The attachment of the muscle fascicles of orbicularis oculi at a variant site may cause wrinkling of the skin at an abnormal site. It is well documented that the characteristic folding of the skin overlying the contracting orbicularis oculi, leads to permanent wrinkles radiating from the lateral angle of the eyelids in the middle decades of life - the so-called 'crow's feet'.2
Naugle and co-workers6 have demonstrated the value of mobilisation of orbicularis oculi muscle in periocular reconstruction. Yen et al7 predict future applications for the orbicularis oculi muscle graft in facial aesthetics, particularly as useful adjuncts to replace the volume deficit deformity created by protractor myectomy in patients with essential blepharospasm . During any such procedure, the orbicularis oculi which normally has bony attachment only on the medial side, can usually be lifted clean off the zygomatic bone on the lateral side as required.

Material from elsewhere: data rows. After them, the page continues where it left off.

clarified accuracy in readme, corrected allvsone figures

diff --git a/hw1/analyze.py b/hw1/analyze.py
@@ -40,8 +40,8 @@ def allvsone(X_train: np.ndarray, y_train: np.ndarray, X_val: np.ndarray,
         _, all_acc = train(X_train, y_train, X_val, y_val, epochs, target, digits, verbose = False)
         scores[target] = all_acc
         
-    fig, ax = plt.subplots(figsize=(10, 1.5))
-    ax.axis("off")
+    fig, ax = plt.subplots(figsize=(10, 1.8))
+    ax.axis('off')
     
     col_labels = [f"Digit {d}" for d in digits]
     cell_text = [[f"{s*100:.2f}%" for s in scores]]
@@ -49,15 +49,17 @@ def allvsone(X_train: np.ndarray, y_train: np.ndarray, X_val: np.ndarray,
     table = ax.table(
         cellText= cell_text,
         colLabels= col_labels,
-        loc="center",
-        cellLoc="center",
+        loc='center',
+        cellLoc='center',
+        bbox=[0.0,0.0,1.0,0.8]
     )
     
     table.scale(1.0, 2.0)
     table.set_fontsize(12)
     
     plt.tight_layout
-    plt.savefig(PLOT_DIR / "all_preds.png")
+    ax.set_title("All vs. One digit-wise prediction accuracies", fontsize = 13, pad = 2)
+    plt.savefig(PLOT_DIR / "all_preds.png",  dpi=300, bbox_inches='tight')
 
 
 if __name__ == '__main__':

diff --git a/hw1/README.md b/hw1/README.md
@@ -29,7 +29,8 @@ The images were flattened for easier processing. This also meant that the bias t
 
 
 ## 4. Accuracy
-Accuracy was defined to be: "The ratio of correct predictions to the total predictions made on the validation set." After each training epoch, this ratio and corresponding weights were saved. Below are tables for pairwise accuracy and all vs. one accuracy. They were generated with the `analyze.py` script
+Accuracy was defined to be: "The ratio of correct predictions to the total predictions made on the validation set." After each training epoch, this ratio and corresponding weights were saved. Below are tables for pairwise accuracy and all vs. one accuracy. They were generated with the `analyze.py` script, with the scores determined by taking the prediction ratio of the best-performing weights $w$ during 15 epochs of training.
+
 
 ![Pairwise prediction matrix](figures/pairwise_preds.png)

Knowledge of the described variant lateral attachment may thus be of practical use to the plastic surgeon during cosmetic facial surgery.
1. Salmons SWilliams PL, Bannister LH, Berry MM, Collins P, Dyson M, Dussek JE, et al Muscle Gray's Anatomy.38th edition Edinburgh ELBS with Churchill Livingstone:737–900
2. Bron AJ, Tripathi RC, Tripathi BJBron AJ, Tripathi RC, Tripathi BJ. The ocular appendages: eyelids, conjunctiva and lacrimal apparatus Wolff's Anatomy of the Eye and Orbit. 19978th edition London Chapman and Hall Medical:30–84
3. Moore KL, Persaud TVNMoore KL, Persaud TVN. The Eye and Ear The Developing Human: Clinically Oriented Embryology. 19986th edition Philadelphia WB Saunders Company:491–512
4. Larsen WJLarsen WJ, Sherman LS, Potter SS, Scott WJ. Development of the head, the neck, the eyes and the ears Human Embryology. 20013rd edition Philadelphia Churchill Livingstone:351–417
5. Mann I The development of the human eye. 1950 New York Grune & Stratton
6. Naugle TC, Levine MR, Carrol GS. Free graft enhancement using orbicularis muscle mobilization Ophthalmology. 1995;102:493–500
7. Yen MT, Anderson RL, Small RG. Orbicularis oculi muscle graft augmentation after protractor myectomy in blepharospasm Ophthal Plast Reconstr Surg. 2003;19:287–96